We love our mountains, parks and wildlife. What will we do to protect our ecosystems in this extreme drought?
Utah is known for its beautiful mountains, wildlife, national parks, state parks and much more. Lately, Utah’s persistent drought and the impacts it has had on the Great Salt Lake levels have dominated the headlines. Those of us who live in this beautiful state all benefit from the ecosystem services provided by our healthy forests and rangelands.
However, to continue to benefit from the ecosystem, Utahns need to start thinking holistically about the consequences the drought brings and that our actions perpetuate.
Utah’s water management is and needs to be more than just reducing the amount of water used for lawns — which is still very important and needs to be done. Well-managed forests reduce the risk of catastrophic wildfire and help boost forest ecosystem benefits, especially those related to water. Through active management of our watersheds, biological diversity is improved, wildlife populations thrive and entire ecosystems become more resilient.
According to the U.S. Drought Monitor Map, in January 2021, 68.56% of Utah was in “Exceptional” drought, the worst category. As of July 2022, most of the state (83.03%) was in “Extreme” or “Exceptional” drought — the two worst categories. With hot weather in the forecast, conditions could worsen over the summer. With approximately 71% of the State of Utah consisting of public lands that provide food, water, energy, minerals and other essential resources, water quality and quantity are becoming increasingly important as the statewide population increases.
Healthy watersheds — areas that channel rainfall and snowmelt to creeks, streams, rivers and outflow points — are irreplaceable natural systems that collect, store and transport water resources. By actively managing these watersheds, entire ecosystems become more resilient to disturbances like wildfire and drought. Therefore, when done well, active public land management is designed to increase high-quantity water supply, especially when water is needed urgently.
Collectively, we need to become better stewards of the natural resources that we depend on for our wellbeing and survival. Currently, about 4 billion people throughout the world are affected by water scarcity at least once in any given year; this number is projected to grow to 6 billion by 2050.
As Utah’s population grows and climate continues to change, more dependence is put on our many ecosystem services. As demand increases, so does the need for clean and reliable water supplies. In Utah, population growth is booming, making it vitally important to work together to stretch the water supply.

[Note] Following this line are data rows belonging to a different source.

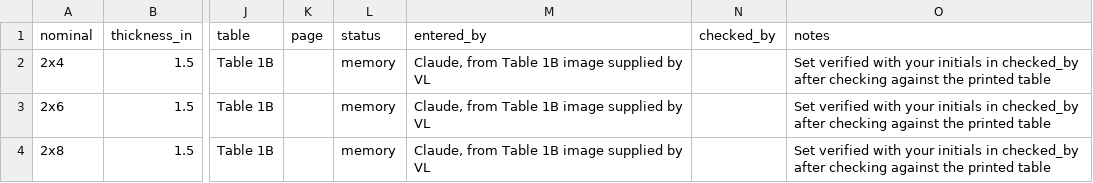
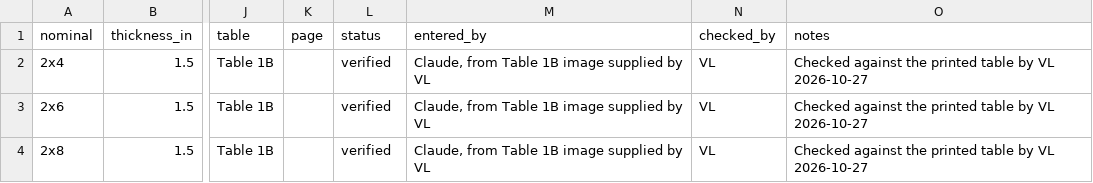
Before and after one commit to scottbreneman/BigBuild-LFW-Shearwalls, a CSV file: src/design/components/data/lumber_sizes.csv, drawn as a sheet; only a part is shown, gaps mark what is left out; the diff names each change by its address in the sheet, - before the commit and + after, or states it on an @@ line.

```diff
--- a/src/design/components/data/lumber_sizes.csv
+++ b/src/design/components/data/lumber_sizes.csv
-L2:L4 (status): memory
+L2:L4 (status): verified
-N2:N4 (checked_by): (empty)
+N2:N4 (checked_by): VL
-O2:O4 (notes): Set verified with your initials in checked_by after checking against the printed table
+O2:O4 (notes): Checked against the printed table by VL 2026-10-27
```
Also changed, not shown: src/design/components/data/lumber_design_values.csv, src/design/components/data/shear_wall_assemblies.csv, 1 other file.
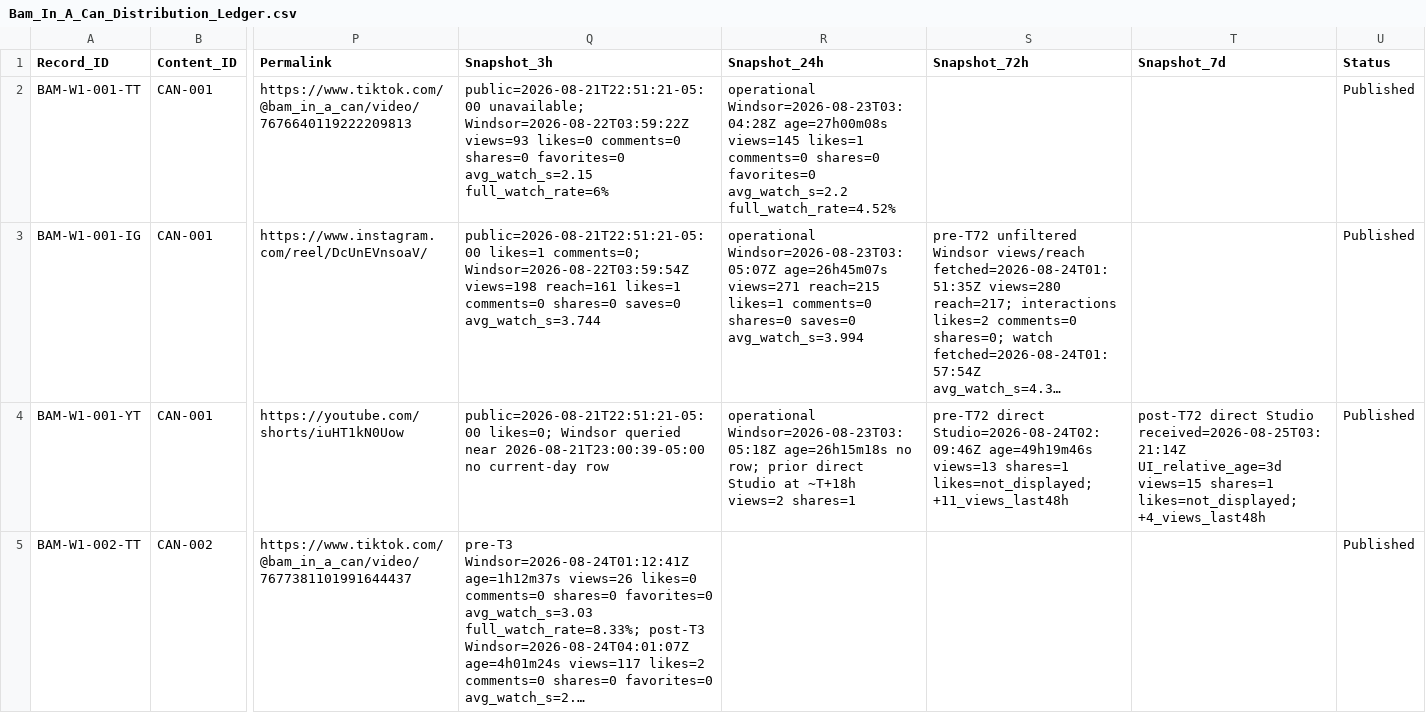
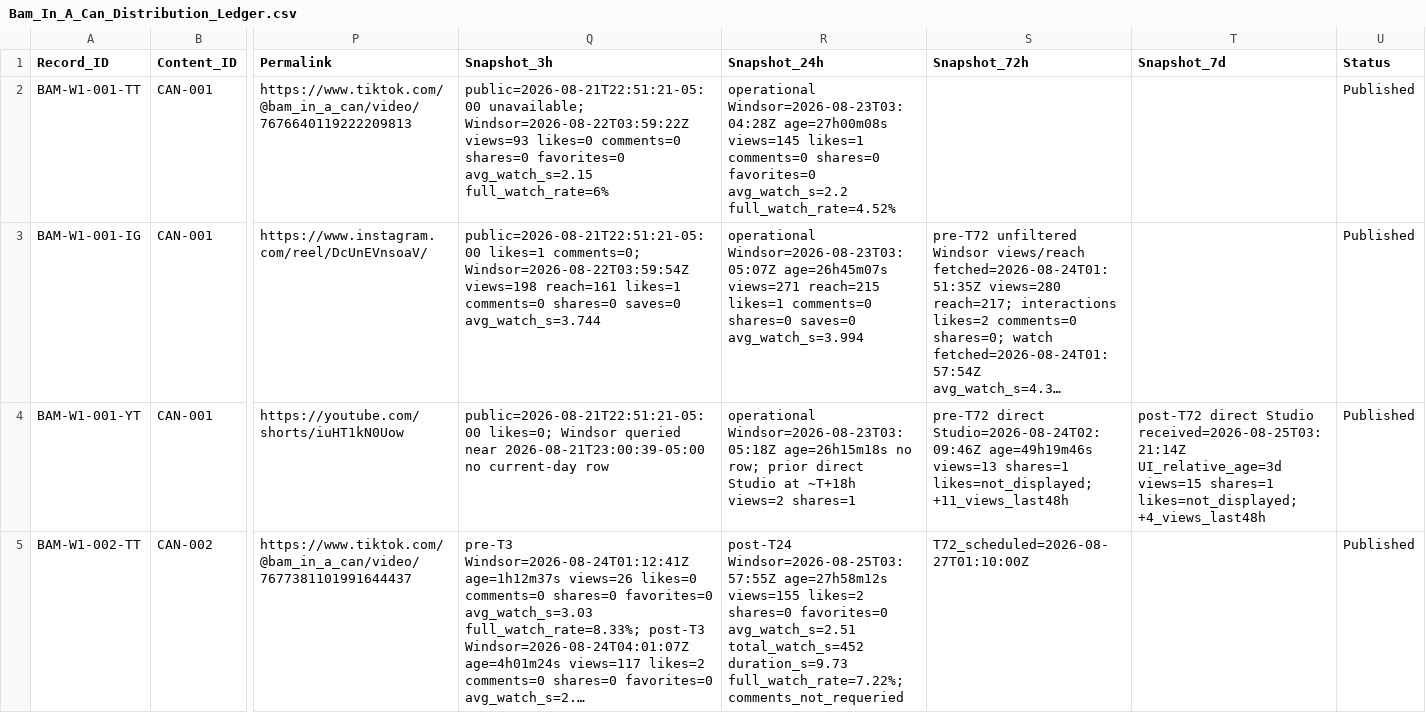
Before and after one commit to iomarketing09-sys/universe-sent-me-growth-os, a CSV file: Operations/Research/Bam_In_A_Can_Distribution_Ledger.csv, drawn as a sheet; only a part is shown, gaps mark what is left out; long unchanged cells end in …; the diff covers the shown part only; the diff names each change by its address in the sheet, - before the commit and + after, or states it on an @@ line.

```diff
--- a/Operations/Research/Bam_In_A_Can_Distribution_Ledger.csv
+++ b/Operations/Research/Bam_In_A_Can_Distribution_Ledger.csv
-R5 (Snapshot_24h): (empty)
+R5 (Snapshot_24h): post-T24 Windsor=2026-08-25T03:57:55Z age=27h58m12s views=155 likes=2 shares=0 favorites=0 avg_watch_s=2.51 total_watch_s=452 duration_s=9.73 full_watch_rate=7.22%; comments_not_requeried
-S5 (Snapshot_72h): (empty)
+S5 (Snapshot_72h): T72_scheduled=2026-08-27T01:10:00Z
```
Also changed, not shown: 2 edited cells elsewhere in this file, 2 other files.
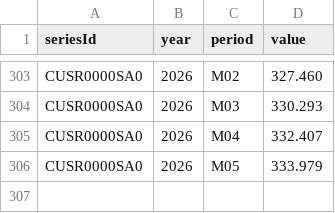
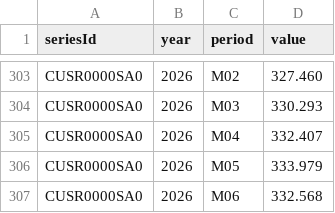
Before and after one commit to big4credit/data-inflation-cpi, a CSV file: cpi/CUSR0000SA0.csv, drawn as a sheet; only a part is shown, gaps mark what is left out.

```diff
--- a/cpi/CUSR0000SA0.csv
+++ b/cpi/CUSR0000SA0.csv
@@ -306 +306,2 @@ CUSR0000SA0,2026,M04,332.407
 CUSR0000SA0,2026,M05,333.979
+CUSR0000SA0,2026,M06,332.568
```
Also changed, not shown: cpi/CUSR0000SA0L1E.csv, cpi/CUUR0000SA0.csv, 9 other files.
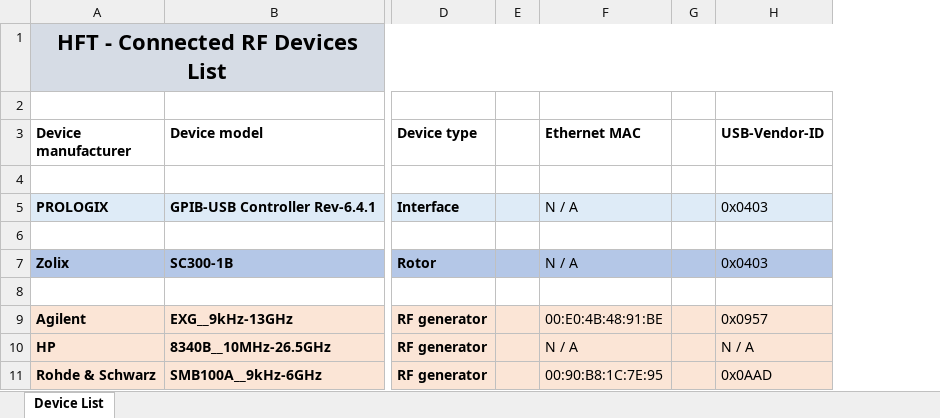
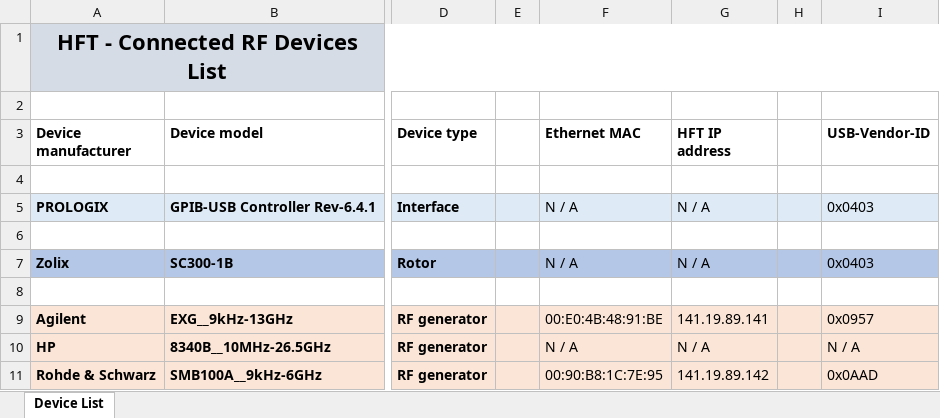
Before and after one commit to DF4IAH/RF-Lab, an Excel workbook: RF-Lab_Device-List.xlsx, sheet Device List, drawn as a sheet; only a part is shown, gaps mark what is left out; values as stored, in another font and other column widths than the file's, no borders; the diff names each change by its address in the sheet, - before the commit and + after, or states it on an @@ line.

Commit message:
SW - config - ethernet devices added

```diff
--- a/RF-Lab_Device-List.xlsx (sheet Device List)
+++ b/RF-Lab_Device-List.xlsx (sheet Device List)
+column G (HFT IP address), rows 5-11: N / A |  | N / A |  | 141.19.89.141 | N / A | 141.19.89.142
```
Also changed, not shown: 4 other files.
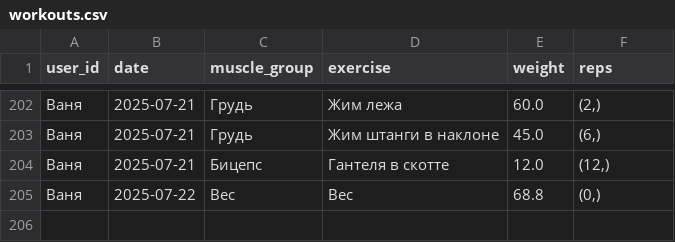
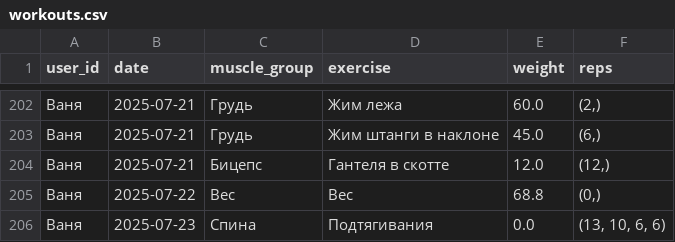
Before and after one commit to v0r0bi0v/gym-statistics, a CSV file: workouts.csv, drawn as a sheet; only a part is shown, gaps mark what is left out; the diff names each change by its address in the sheet, - before the commit and + after, or states it on an @@ line.

Commit message:
GYM AUTOCOMMIT 2025-07-23 18:26:34 UTC

```diff
--- a/workouts.csv
+++ b/workouts.csv
+row 206: Ваня | 2025-07-23 | Спина | Подтягивания | 0.0 | (13, 10, 6, 6)
```
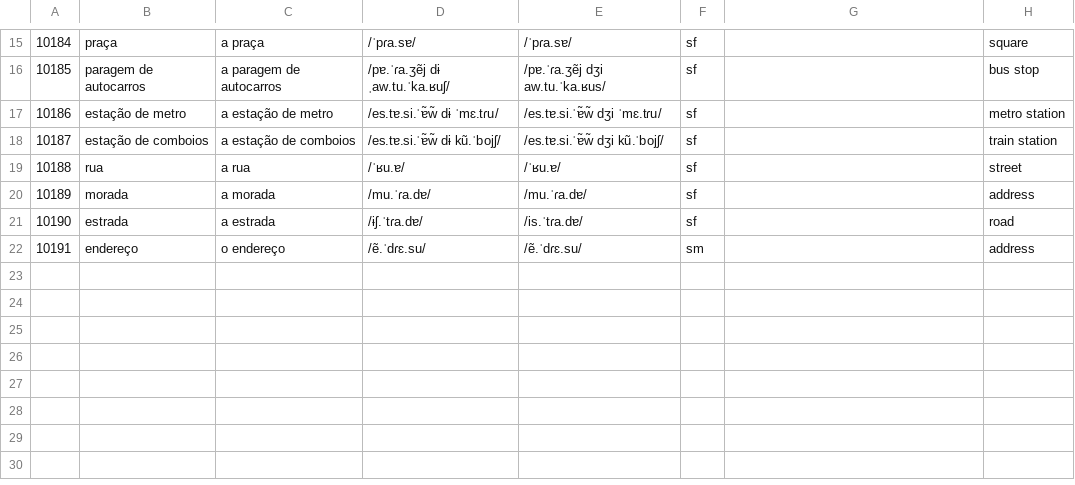
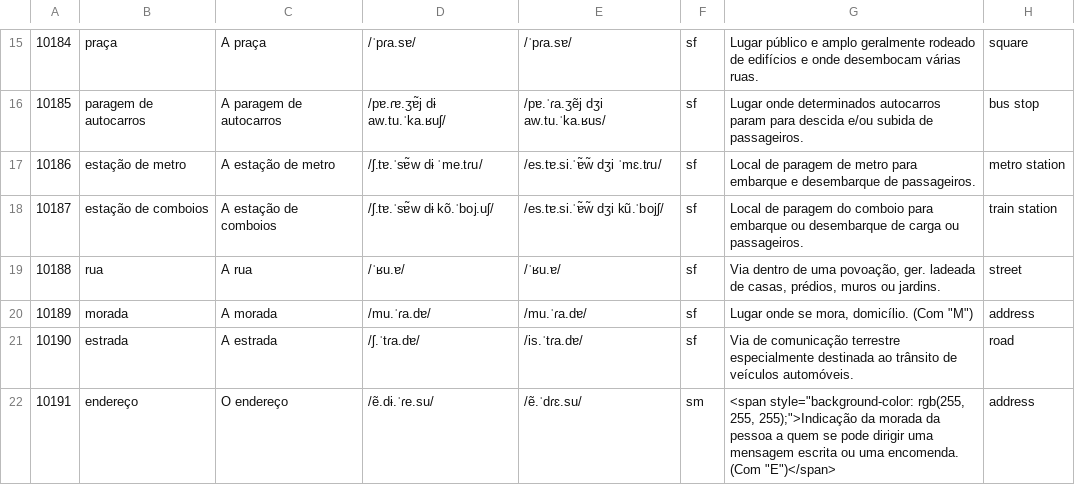
Before and after one commit to candytale55/ANKI-VOCABULARY, a TSV file: Português/Vocabulario/tsv/Cidade - Cidade.tsv, drawn as a sheet; only a part is shown, gaps mark what is left out; the diff covers the shown part only; the diff names each change by its address in the sheet, - before the commit and + after, or states it on an @@ line.

```diff
--- a/Português/Vocabulario/tsv/Cidade - Cidade.tsv
+++ b/Português/Vocabulario/tsv/Cidade - Cidade.tsv
-C15: a praça
+C15: A praça
-G15: (empty)
+G15: Lugar público e amplo geralmente rodeado de edifícios e onde desembocam várias ruas.
-C16: a paragem de autocarros
+C16: A paragem de autocarros
-D16: /pɐ.ˈɾa.ʒẽj dɨ ˌaw.tu.ˈka.ʁuʃ/
+D16: /pɐ.ɾɐ.ʒɐ̃j dɨ aw.tu.ˈka.ʁuʃ/
-G16: (empty)
+G16: Lugar onde determinados autocarros param para descida e/ou subida de passageiros.
-C17: a estação de metro
+C17: A estação de metro
-D17: /es.tɐ.si.ˈɐ̃w̃ dɨ ˈmɛ.tɾu/
+D17: /ʃ.tɐ.ˈsɐ̃w dɨ ˈme.tɾu/
-G17: (empty)
+G17: Local de paragem de metro para embarque e desembarque de passageiros.
-C18: a estação de comboios
+C18: A estação de comboios
-D18: /es.tɐ.si.ˈɐ̃w̃ dɨ kũ.ˈbojʃ/
+D18: /ʃ.tɐ.ˈsɐ̃w dɨ kõ.ˈboj.uʃ/
-G18: (empty)
+G18: Local de paragem do comboio para embarque ou desembarque de carga ou passageiros.
-C19: a rua
+C19: A rua
-G19: (empty)
+G19: Via dentro de uma povoação, ger. ladeada de casas, prédios, muros ou jardins.
-C20: a morada
+C20: A morada
-G20: (empty)
+G20: Lugar onde se mora, domicílio. (Com "M")
-C21: a estrada
+C21: A estrada
-D21: /ɨʃ.ˈtɾa.dɐ/
+D21: /ʃ.ˈtɾa.dɐ/
-G21: (empty)
+G21: Via de comunicação terrestre especialmente destinada ao trânsito de veículos automóveis.
-C22: o endereço
+C22: O endereço
-D22: /ẽ.ˈdɾɛ.su/
+D22: /ẽ.dɨ.ˈɾe.su/
-G22: (empty)
+G22: <span style="background-color: rgb(255, 255, 255);">Indicação da morada da pessoa a quem se pode dirigir uma mensagem escrita ou uma encomenda. (Com "E")</span>
```
Also changed, not shown: 32 edited cells elsewhere in this file, 2 other files.
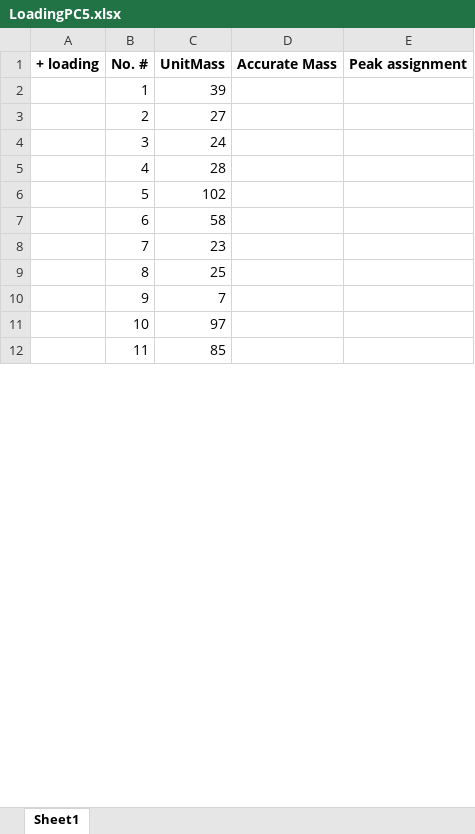
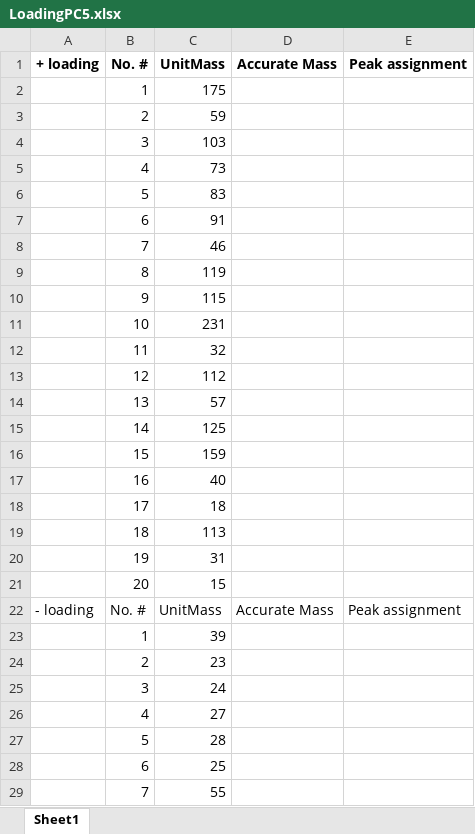
Before and after one commit to pnnl/pca-analysis, an Excel workbook: SIMS_PCA/SIMS_PCA/output_sample/LoadingPC5.xlsx, sheet Sheet1, drawn as a sheet; only a part is shown; values as stored, in another font and other column widths than the file's, no borders; removed rows and columns are numbered as before the commit, all else as after; the diff covers the shown part only; the diff names each change by its address in the sheet, - before the commit and + after, or states it on an @@ line.

Commit message:
Fixed hard-coded values overriding strings grabbed from text fields in user interface in main_test.  Also improved title of PCA report.

```diff
--- a/SIMS_PCA/SIMS_PCA/output_sample/LoadingPC5.xlsx (sheet Sheet1)
+++ b/SIMS_PCA/SIMS_PCA/output_sample/LoadingPC5.xlsx (sheet Sheet1)
+row 2:  | 1 | 175
+row 3:  | 2 | 59
+row 4:  | 3 | 103
+row 5:  | 4 | 73
+row 6:  | 5 | 83
+row 7:  | 6 | 91
+row 8:  | 7 | 46
+row 9:  | 8 | 119
+row 10:  | 9 | 115
+row 11:  | 10 | 231
+row 12:  | 11 | 32
+row 13:  | 12 | 112
+row 14:  | 13 | 57
+row 15:  | 14 | 125
+row 16:  | 15 | 159
+row 17:  | 16 | 40
+row 18:  | 17 | 18
+row 19:  | 18 | 113
+row 20:  | 19 | 31
+row 21:  | 20 | 15
-C24: 27
+C24: 23
+row 26:  | 4 | 27
-B27: 4
+B27: 5
-row 6:  | 5 | 102
-row 7:  | 6 | 58
-row 8:  | 7 | 23
-B28: 8
+B28: 6
-row 10:  | 9 | 7
-row 11:  | 10 | 97
-row 12:  | 11 | 85
+row 29:  | 7 | 55
```
Also changed, not shown: 2 added rows, 18 removed rows and 11 edited cells elsewhere in this sheet, SIMS_PCA/SIMS_PCA/output_sample/LoadingPC1.xlsx, SIMS_PCA/SIMS_PCA/output_sample/LoadingPC2.xlsx, 43 other files.
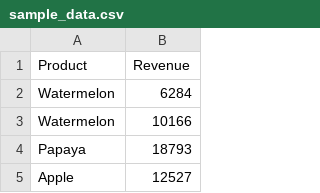
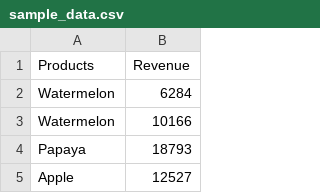
Before and after one commit to samyuktha1206/data-analysis-agent, a CSV file: data/sample_data.csv, drawn as a sheet; only a part is shown.

```diff
--- a/data/sample_data.csv
+++ b/data/sample_data.csv
@@ -1,2 +1,2 @@
-Product,Revenue
+Products,Revenue
 Watermelon,6284
```
Also changed, not shown: 8 other files.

Without proper active public lands management, the Utah outdoors we know and love are at risk. Understanding the holistic impact Utah’s persistent drought can bring to our entire ecosystem is the best way Utahn’s can start to change their habits. We all play a part, and we should each know our role in protecting our precious water supply.
As individuals, we need to make sure we’re conserving water in our homes and yards, and as a community we need to support active land management of our public lands and watersheds. Actively managing our public lands will provide greater value to everyone who benefits from their existence now and into the future.
Rachel Shilton is a manager at the Utah Division of Water Resources. She is a professional engineer with over 20 years of practical experience in environmental and water fields.